Insights About Textile Recycling

TEXroad White Paper Explains How Circulation of Textiles Could Be Measured in Real Time Globally

The shift from linear to circular economy also needs a shift in how we measure our economy and how we interact with public statistics. To make effective decisions around the development of infrastructure, plan policy change to support businesses or offer best practice guidelines for circular economy, we need to know what’s the current status quo and how much progress is being made with each decision. We need real-time information on the material flows not only in monetary value, but in physical kilograms of different types of materials and its value in terms of the material hierarchies. And the best way to capture such data in real time is to connect existing and emerging digital solutions, make them speak to each other, and start connecting the data we already have at hand. This is why TEXroad was initiated – to create a dialogue between public and private sector around the opportunities of real-time data exchange around the textile material flows through our economy. 

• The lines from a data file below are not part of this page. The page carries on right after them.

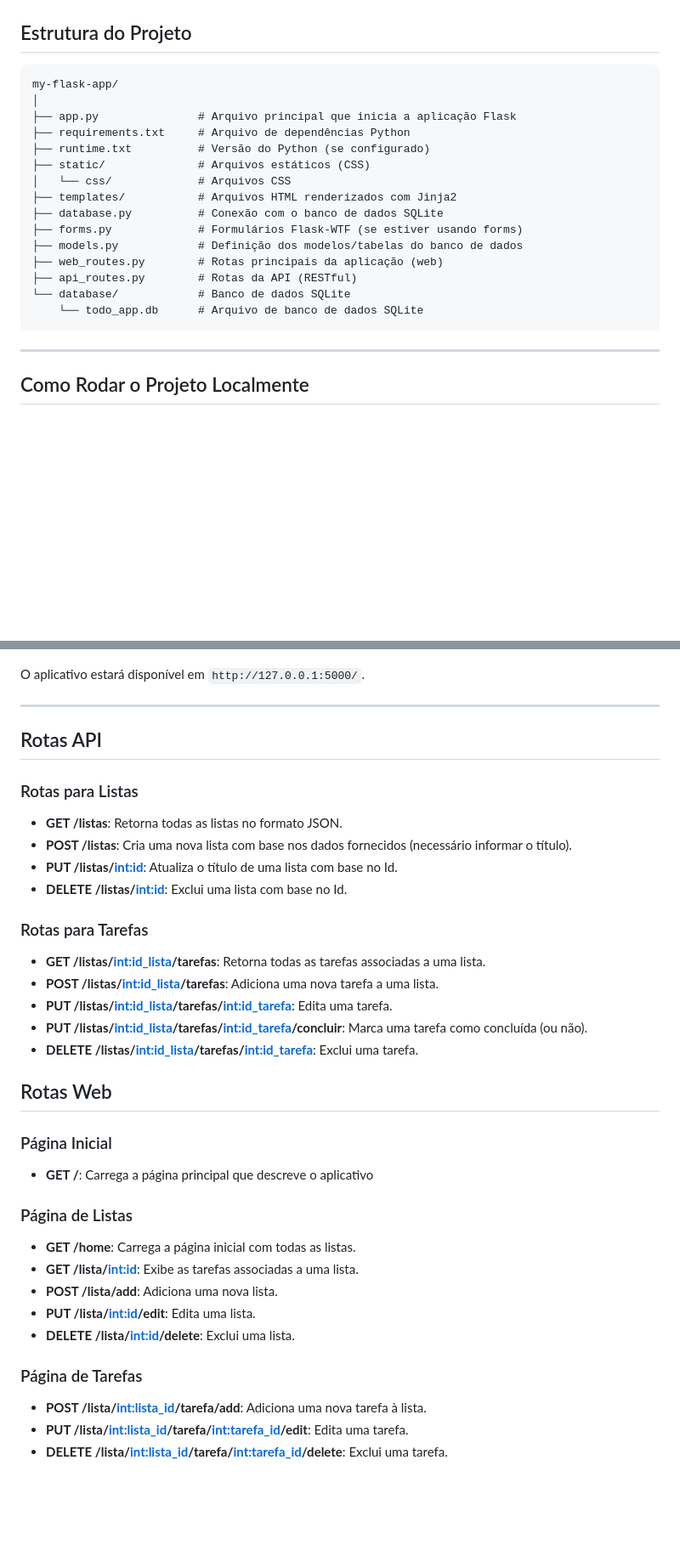
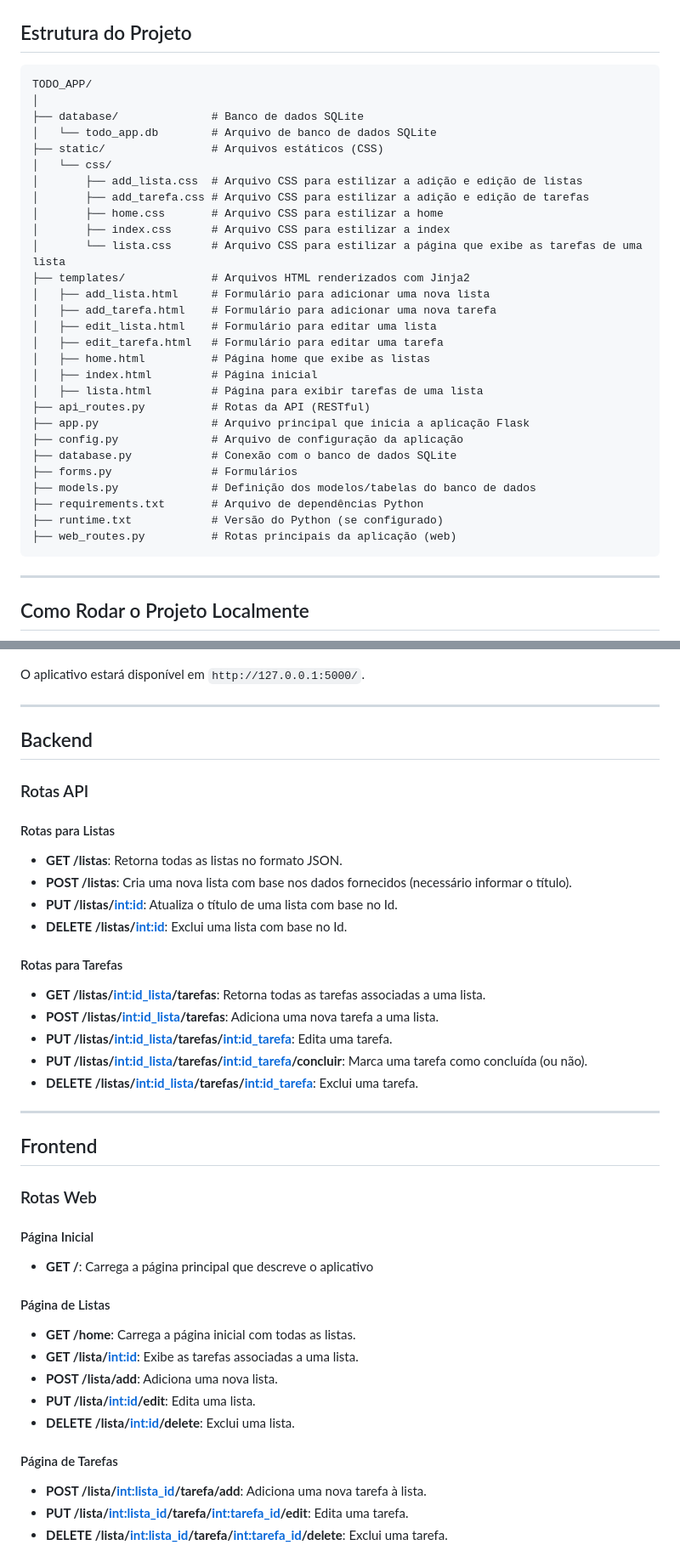
Before and after one commit to alvarengajv/todo_app, a Markdown page: README.md, 2 parts joined by grey strips. Shown at 85% size. Rendered like a GitHub page; blank space fills up the shorter version.

Commit message:
feat: adicao na documentacao

````diff
--- a/README.md
+++ b/README.md
@@ -26,21 +22,34 @@ Este é um aplicativo de tarefas (To-Do App) construído usando **Flask (Python)
 ## Estrutura do Projeto
 
 ```plaintext
-my-flask-app/
+TODO_APP/
 │
-├── app.py               # Arquivo principal que inicia a aplicação Flask
-├── requirements.txt     # Arquivo de dependências Python
-├── runtime.txt          # Versão do Python (se configurado)
-├── static/              # Arquivos estáticos (CSS)
-│   └── css/             # Arquivos CSS
-├── templates/           # Arquivos HTML renderizados com Jinja2
-├── database.py          # Conexão com o banco de dados SQLite
-├── forms.py             # Formulários Flask-WTF (se estiver usando forms)
-├── models.py            # Definição dos modelos/tabelas do banco de dados
-├── web_routes.py        # Rotas principais da aplicação (web)
-├── api_routes.py        # Rotas da API (RESTful)
-└── database/            # Banco de dados SQLite
-    └── todo_app.db      # Arquivo de banco de dados SQLite
+├── database/              # Banco de dados SQLite
+│   └── todo_app.db        # Arquivo de banco de dados SQLite
+├── static/                # Arquivos estáticos (CSS)
+│   └── css/
+│       ├── add_lista.css  # Arquivo CSS para estilizar a adição e edição de listas
+│       ├── add_tarefa.css # Arquivo CSS para estilizar a adição e edição de tarefas
+│       ├── home.css       # Arquivo CSS para estilizar a home
+│       ├── index.css      # Arquivo CSS para estilizar a index
+│       └── lista.css      # Arquivo CSS para estilizar a página que exibe as tarefas de uma lista
+├── templates/             # Arquivos HTML renderizados com Jinja2
+│   ├── add_lista.html     # Formulário para adicionar uma nova lista
+│   ├── add_tarefa.html    # Formulário para adicionar uma nova tarefa
+│   ├── edit_lista.html    # Formulário para editar uma lista
+│   ├── edit_tarefa.html   # Formulário para editar uma tarefa
+│   ├── home.html          # Página home que exibe as listas
+│   ├── index.html         # Página inicial
+│   ├── lista.html         # Página para exibir tarefas de uma lista
+├── api_routes.py          # Rotas da API (RESTful)
+├── app.py                 # Arquivo principal que inicia a aplicação Flask
+├── config.py              # Arquivo de configuração da aplicação
+├── database.py            # Conexão com o banco de dados SQLite
+├── forms.py               # Formulários
+├── models.py              # Definição dos modelos/tabelas do banco de dados
+├── requirements.txt       # Arquivo de dependências Python
+├── runtime.txt            # Versão do Python (se configurado)
+├── web_routes.py          # Rotas principais da aplicação (web)
 ```
 
 ---
@@ -113,16 +122,18 @@ O aplicativo estará disponível em `http://127.0.0.1:5000/`.
 
 ---
 
-## Rotas API
+## Backend
 
-### Rotas para Listas
+### Rotas API
+
+#### Rotas para Listas
 
 - **GET /listas**: Retorna todas as listas no formato JSON.
 - **POST /listas**: Cria uma nova lista com base nos dados fornecidos (necessário informar o título).
 - **PUT /listas/<int:id>**: Atualiza o título de uma lista com base no Id.
 - **DELETE /listas/<int:id>**: Exclui uma lista com base no Id.
 
-### Rotas para Tarefas
+#### Rotas para Tarefas
 
 - **GET /listas/<int:id_lista>/tarefas**: Retorna todas as tarefas associadas a uma lista.
 - **POST /listas/<int:id_lista>/tarefas**: Adiciona uma nova tarefa a uma lista.
@@ -130,12 +141,15 @@ O aplicativo estará disponível em `http://127.0.0.1:5000/`.
 - **PUT /listas/<int:id_lista>/tarefas/<int:id_tarefa>/concluir**: Marca uma tarefa como concluída (ou não).
 - **DELETE /listas/<int:id_lista>/tarefas/<int:id_tarefa>**: Exclui uma tarefa.
 
-## Rotas Web
+---
+## Frontend
 
-### Página Inicial
+### Rotas Web
+
+#### Página Inicial
 - **GET /**: Carrega a página principal que descreve o aplicativo
 
-### Página de Listas
+#### Página de Listas
 
 - **GET /home**: Carrega a página inicial com todas as listas.
 - **GET /lista/<int:id>**: Exibe as tarefas associadas a uma lista.
@@ -143,7 +157,7 @@ O aplicativo estará disponível em `http://127.0.0.1:5000/`.
 - **PUT /lista/<int:id>/edit**: Edita uma lista.
 - **DELETE /lista/<int:id>/delete**: Exclui uma lista.
 
-### Página de Tarefas
+#### Página de Tarefas
 
 - **POST /lista/<int:lista_id>/tarefa/add**: Adiciona uma nova tarefa à lista.
 - **PUT /lista/<int:lista_id>/tarefa/<int:tarefa_id>/edit**: Edita uma tarefa.
````
Also changed, not shown: other parts of README.md (+0 -4 lines).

European Union claims that Europe is 12% circular. However, when digging deeper into how this % was calculated, it turns out that the proper statistics for measuring circular economy properly is very limited. We are used to tracing the well-being of our economy by the GDP globally, but this doesn’t give us good insight, for example, how many times has a kilogram of textile fibre been used through its different life-cycles or how much is the fashion industry reducing its demand for virgin fibres year by year. 

Reverse Resources has set the goal to build such high-level statistics on the recyclable part of textile waste flows, tracing the waste from source to recycling by fibre composition and waste type. Although we’ve now traced over 10 million kilograms of waste in real time from start of 2021, these are just the first baby steps towards having a country- and industry- level statistics available for a proper public level insight and planning towards improvement of these material flows at scale.

However, our approach of driving the industry towards better circulation through introducing a strong business case has its downsides. We need to limit our focus on only such waste streams that align with our business case. We are able to attract data and statistics from only such parties and transactions where our Software as a Service platform can demonstrate value added to the participants of these transactions, or where the software can be used by a large industry player as an internal tool within their supplier networks to capture data of transactions within these networks. 

But even though we are now collaborating with a number of the largest global fashion retailers like H&M Group, C&A, Next and many more, the aggregated data of the textile waste flows from source to recycling is not yet valuable for the public sector. Getting to a point where the public sector would look at a multi-sided software platform to capture data for the benefit of the public interest, to trace material flows and measure progress towards circular economy, is a far-fetched dream. There was no good angle for us for even to start the conversation how to move towards that goal. Why is that? And how could we change that?

These were some of the questions we asked before launching TEXroad project in collaboration with Accelerate Estonia, an audacious programme by the Ministry of Economic Affairs and Communications of Estonia to find solutions for some of the most wicked problems from the public sector side. The project was led by Traci Kinden and powered by Revolve Waste,  with their extensive experience in the post-consumer waste sector. 

The idea of TEXroad was to start building the bridge between the public and private sector in the context of exchange of data across the boarders of the different digital systems being used or developed around the movement of textile materials through the many different lifecycles of the fibres and textile products. Can we, through such data exchange, be able to capture the data and statistics of the textile flows in real time so that this could simultaneously be used by the public and private sector to support each other in the transition from linear to circular economy?

TEXroad was inspired by X-Road, an open-source software and ecosystem solution in Estonia that provides unified and secure data exchange between organisations. It prioritizes inclusiveness, openness and reliability. Security and transparency, data ownership and the once-only principle are central concepts that provide value for users of the system. These concepts are precisely what is needed to enable the flow of data for the circular economy, and TEXroad applies the once-only principle for data entry and secure data exchange to address the information gaps creating bottlenecks for circular textiles.

After 1.5 years of intense work, TEXroad team has now published a white paper explaining the concept and sharing the first learnings from the pilot run in Estonia to clarify the approach through real life experiments. You’re welcome to download the report from here.